We were at a large ES school not far from a middle school we had played earlier this spring, in fact, booked by the same enthusiastic PTA mom who was walking away from over 10 years on the job. Phew!

Traffic and GPS screw ups made this a much tighter gig than I would have liked. I try to allow an hour for these things, but things happen, as they say. I really don’t like to drive, set up and play in these circumstances. I am not a happy camper when I am not centered.

We had two assemblies, back to back, at 9 and 10 am, and thanks to the flexibility of the PTA lady and the school, we were able to start only 15 minutes late. I really didn’t think we could even do that, with ETA’s of 9:30 from Kevin and the lads. Somehow, the band showed up just after I got there with 20 minutes to spare. Negotiating Philly is a bitch.

The PTA lady said that the kids were a little distracted this late in the school year. It proved to be true. Fairly noisy kids, chatting with each other in the crowd, seems to perk up my performance dander, and I have to use my gathering skills to retake the stage and refocus attention to the show. I can do this and do it well.

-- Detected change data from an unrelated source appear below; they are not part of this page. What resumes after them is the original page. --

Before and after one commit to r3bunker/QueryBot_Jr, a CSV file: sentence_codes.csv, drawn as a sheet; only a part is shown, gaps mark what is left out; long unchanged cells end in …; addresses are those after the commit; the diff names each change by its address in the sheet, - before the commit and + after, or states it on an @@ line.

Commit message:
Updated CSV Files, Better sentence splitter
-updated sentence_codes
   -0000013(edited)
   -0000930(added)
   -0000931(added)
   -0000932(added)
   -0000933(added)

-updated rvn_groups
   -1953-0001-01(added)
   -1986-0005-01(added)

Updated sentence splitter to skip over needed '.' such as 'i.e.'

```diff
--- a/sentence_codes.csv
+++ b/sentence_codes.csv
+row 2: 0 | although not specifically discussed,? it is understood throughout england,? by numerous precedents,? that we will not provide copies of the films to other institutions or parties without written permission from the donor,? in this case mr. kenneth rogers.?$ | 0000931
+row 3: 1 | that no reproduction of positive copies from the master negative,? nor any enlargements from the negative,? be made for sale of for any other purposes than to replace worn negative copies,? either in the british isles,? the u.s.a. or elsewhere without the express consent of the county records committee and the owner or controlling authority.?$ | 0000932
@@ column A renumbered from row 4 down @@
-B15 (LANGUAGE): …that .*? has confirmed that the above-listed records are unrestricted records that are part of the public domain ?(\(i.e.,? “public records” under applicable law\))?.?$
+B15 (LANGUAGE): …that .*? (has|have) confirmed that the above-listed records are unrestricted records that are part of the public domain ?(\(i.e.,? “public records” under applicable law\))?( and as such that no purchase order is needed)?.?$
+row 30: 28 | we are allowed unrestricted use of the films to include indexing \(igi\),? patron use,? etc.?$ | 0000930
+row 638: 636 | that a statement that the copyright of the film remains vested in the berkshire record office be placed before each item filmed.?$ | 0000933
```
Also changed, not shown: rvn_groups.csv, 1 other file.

I could have done this better with the older kids (3 -5) today. I have had productive talks with Kevin, drummer and friend, about this dichotomy I have with: 1. letting the show go, and roll on its integrity (it works), or 2: use my performance skills to bring it back (I can do this, as well).

I recognize that I deal with a two-edged sword when I work with an audience. I do have a finely honed ironic and, often sarcastic twist to my stage humor, developed in the many decades of playing in bars, et al. This is subtle but a real consideration when I’m dealing with a youth audience that doesn’t react with applause, attention, singing along, and, especially, getting up and dancing. Here’s where I have step up, and not let the intense travel and set up constrictions affect my stage persona.

Towards the end of the show, I encourage the kids to get up and dance for our Beatles and Disco sections. It’s at this point, the whole auditorium should be up and dancing, including the teachers. It happens most of the time. (we can get into the differences between 7th and 8th graders some other time).

The younger kids are always up and dancing (3rd, 4th or so) but the ‘mature’ kids remain seated, glaringly so, to me. This is a cultural and ageist battle that I have to deal with all the time. Encourage kids to be kids, and express some individuality.

I tend to land on these kids to get up and dance, and it’s here I feel can subtly step over the line, after the fact. I should really let them go and let them figure it out. Pick my battles else where.

It’s hard to do. Thoughts on the job…..